Prompt
Looking at the records below, state how many lines include the string "color" and add nothing further.

=-=-=-=-=

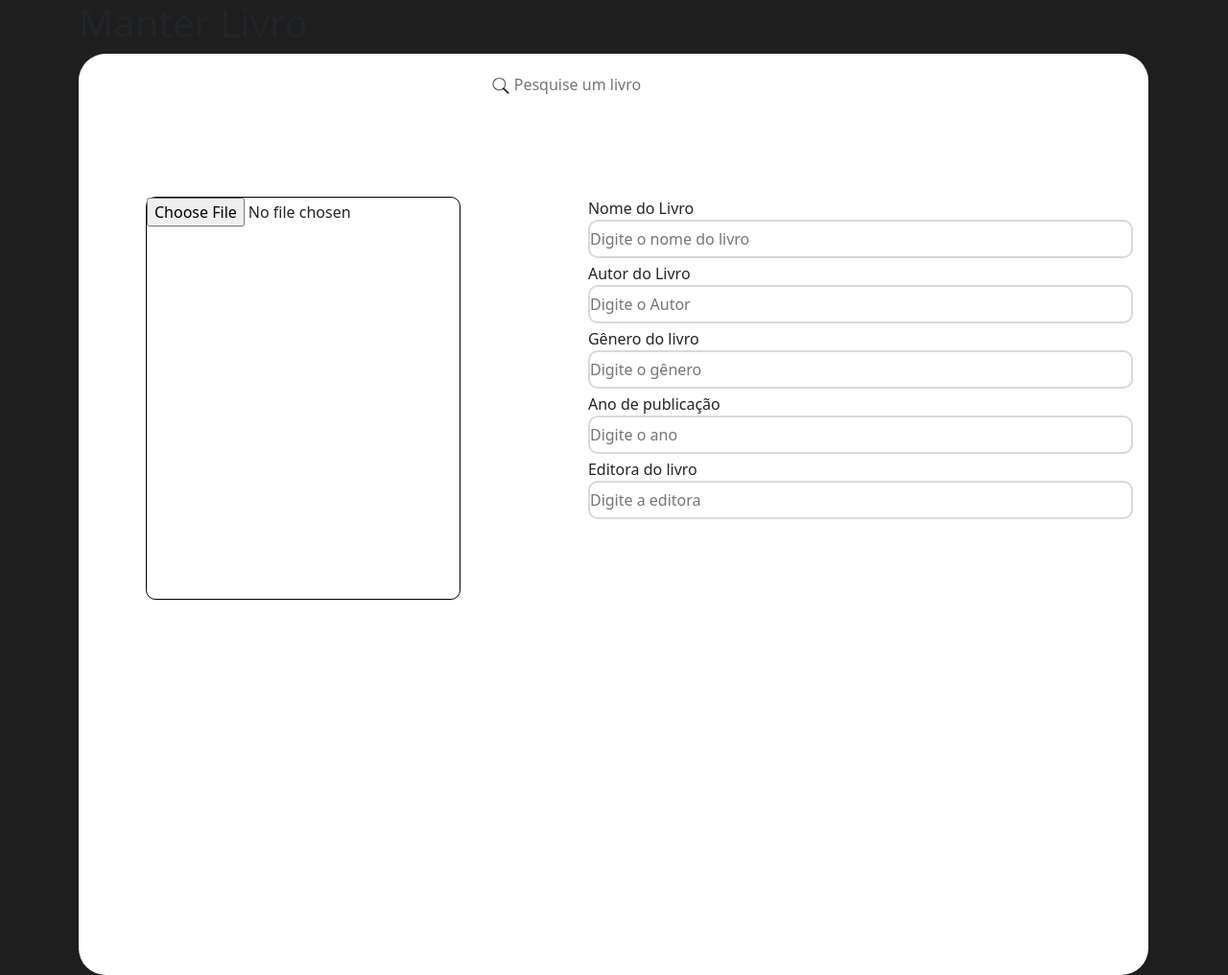
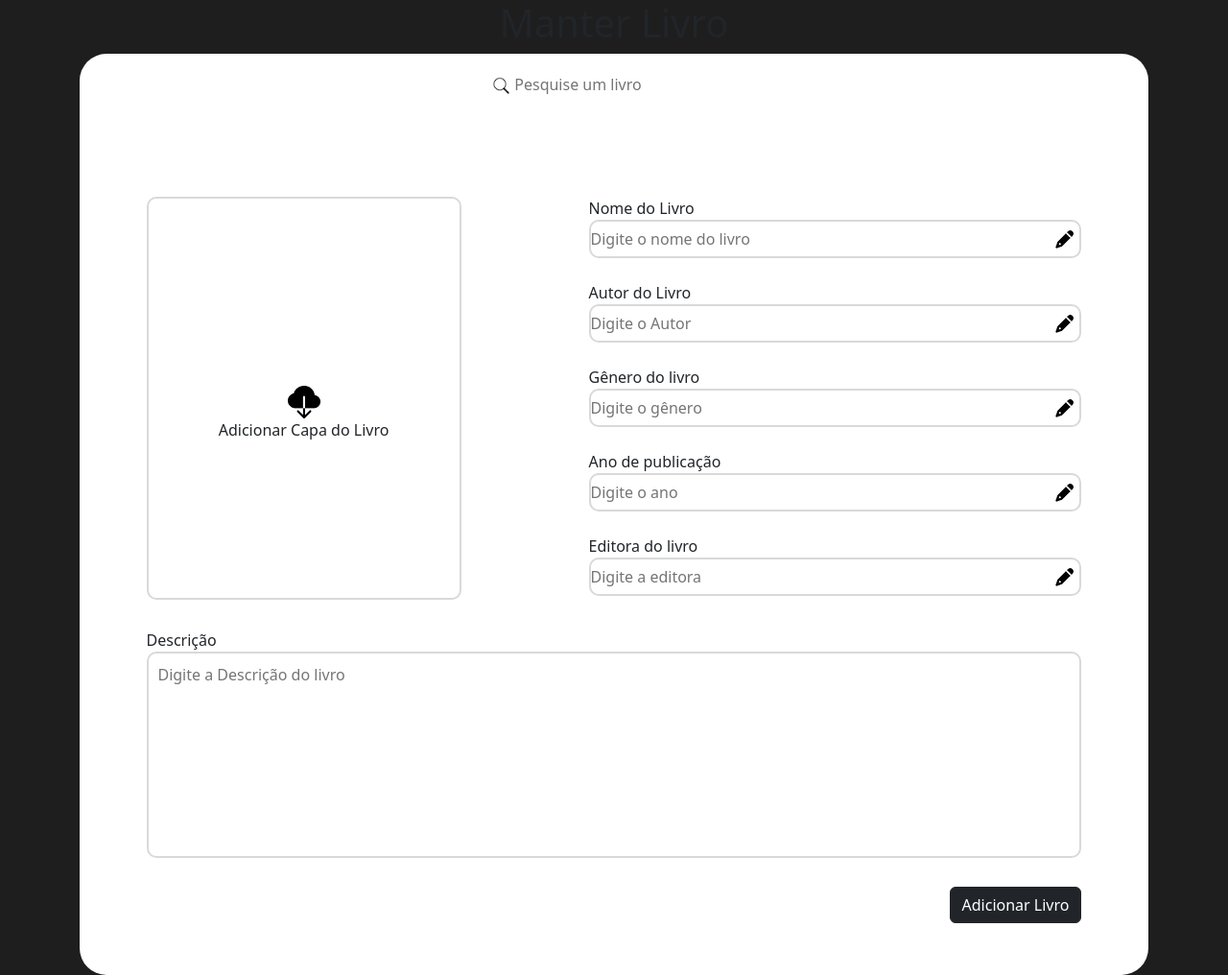
Before and after one commit to Alan-Nasciment0/TCC_2025, a PHP site: page /paginas_tcc/pgManterLivro.php in a window 1280 px wide. Shown: the whole page at 96% size. Run offline with PHP 8.4, Linux system fonts and the light colour scheme.

Commit message:
formatando a pgManterLivro.php

```diff
--- a/css_js/css/pgManterLivro.css
+++ b/css_js/css/pgManterLivro.css
@@ -3,6 +3,9 @@ body {
 }
 .container {
     width: 100%;
+    display: flex;
+    flex-direction: column;
+    align-items: center;
 }
 .containerManter {
     width: 69.68rem;
@@ -23,12 +26,27 @@ body {
 .adicionarCapaLivro {
     width: 20.5rem;
     height: 26.25rem;
-    border-width: 1px;
     border-style: solid;
-    border-color: #000;
+    border-width: 2px;
+    border-color: #D9D9D9;
     border-radius: 0.62rem;
+    display: flex;
+    flex-direction: column;
+    align-items: center;
+    padding-top: 20%;
 }
+custom-file-label {
+    display: inline-block;
+    padding: 10px 20px;
+    background-color: #3498db;
+    color: #fff;
+    border-radius: 5px;
+    cursor: pointer;
+    text-align: center;
+    }
 .informacoesLivro {
+    display: flex;
+    flex-direction: column;
     height: 26.25rem;
     width: 32.12rem;
     gap: 1.25rem;
@@ -39,14 +57,17 @@ body {
 }
 .campoPreencher {
     height: 40px;
-    width: 568px;
+    width: 32.12rem;
     border-style: solid;
     border-width: 2px;
     border-color: #D9D9D9;
-    border-radius: 10px;
+    border-radius: 0.62rem;
     display: flex;
     flex-direction: column-reverse;
     justify-content: center;
+    background-image: url('../../img/lapis.png');
+    background-repeat: no-repeat;
+    background-position: right;
 }
 input {
     border: none;
@@ -59,3 +80,12 @@ input {
     color: inherit;
     width: auto;
   }
+.campoDescricao {
+    height: 13.46rem;
+    width: 60.93rem;
+    border-style: solid;
+    border-width: 2px;
+    border-color: #D9D9D9;
+    border-radius: 0.62rem;
+    padding: 0.62rem;
+}
--- a/paginas_tcc/pgManterLivro.php
+++ b/paginas_tcc/pgManterLivro.php
@@ -22,44 +22,54 @@
             <div class="containerInformacoesLivro">
                 <div style="display: flex; gap: 8.31rem; margin-top: 6.56rem;">
                     <div class="adicionarCapaLivro">
-                        <input type="file">
+                        <label for="file-upload" class="custom-file-label"><img src="../img/nuvem.png"></label>
+                        <label for="file-upload" class="custom-file-label">Adicionar Capa do Livro</label>
+                        <input type="file" id="file-upload" style="display: none;">
                     </div>
                     <div class="informacoesLivro">
                         <div class="containerCampoPreencher">
                             <label>Nome do Livro</label>
                             <div class="campoPreencher">
-                                <input class="placeHolder" type="text" id="email" name="email" placeholder="Digite o nome do livro" class="text-body-secondary">
+                                <input class="placeHolder" type="text" id="nomeLivro" name="nomeLivro" placeholder="Digite o nome do livro" class="text-body-secondary">
                             </div>
                         </div>
 
                         <div class="containerCampoPreencher">
                             <label>Autor do Livro</label>
                             <div class="campoPreencher">
-                                <input class="placeHolder" type="text" id="email" name="email" placeholder="Digite o Autor" class="text-body-secondary">
+                                <input class="placeHolder" type="text" id="autor" name="autor" placeholder="Digite o Autor" class="text-body-secondary">
                             </div>
                         </div>
 
                         <div class="containerCampoPreencher">
                             <label>Gênero do livro</label>
                             <div class="campoPreencher">
-                                <input class="placeHolder" type="text" id="email" name="email" placeholder="Digite o gênero" class="text-body-secondary">
+                                <input class="placeHolder" type="text" id="genero" name="genero" placeholder="Digite o gênero" class="text-body-secondary">
                             </div>
                         </div>
 
                         <div class="containerCampoPreencher">
                             <label>Ano de publicação</label>
                             <div class="campoPreencher">
-                                <input class="placeHolder" type="text" id="email" name="email" placeholder="Digite o ano" class="text-body-secondary">
+                                <input class="placeHolder" type="text" id="anoPubli" name="anoPubli" placeholder="Digite o ano" class="text-body-secondary">
                             </div>
                         </div>
 
                         <div class="containerCampoPreencher">
                             <label>Editora do livro</label>
                             <div class="campoPreencher">
-                                <input class="placeHolder" type="text" id="email" name="email" placeholder="Digite a editora" class="text-body-secondary">
+                                <input class="placeHolder" type="text" id="editora" name="editora" placeholder="Digite a editora" class="text-body-secondary">
                             </div>
                         </div>
                     </div>
+                </div>
+
+                <div style="margin-top: 1.87rem;">
+                    <label>Descrição</label>
+                            <div class="campoDescricao">
+                                <input class="placeHolder" type="text" id="descricao" name="descricao" placeholder="Digite a Descrição do livro" size="400" style="width: 59.68rem;">
+                            </div>
+                            <button type="button" class="btn btn-dark" style="float: right; margin-top: 1.87rem;">Adicionar Livro</button>
                 </div>
             </div>
         </div>
```
Also changed, not shown: img/lapis.png (added), img/nuvem.png (added).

=-=-=-=-=

Task response
7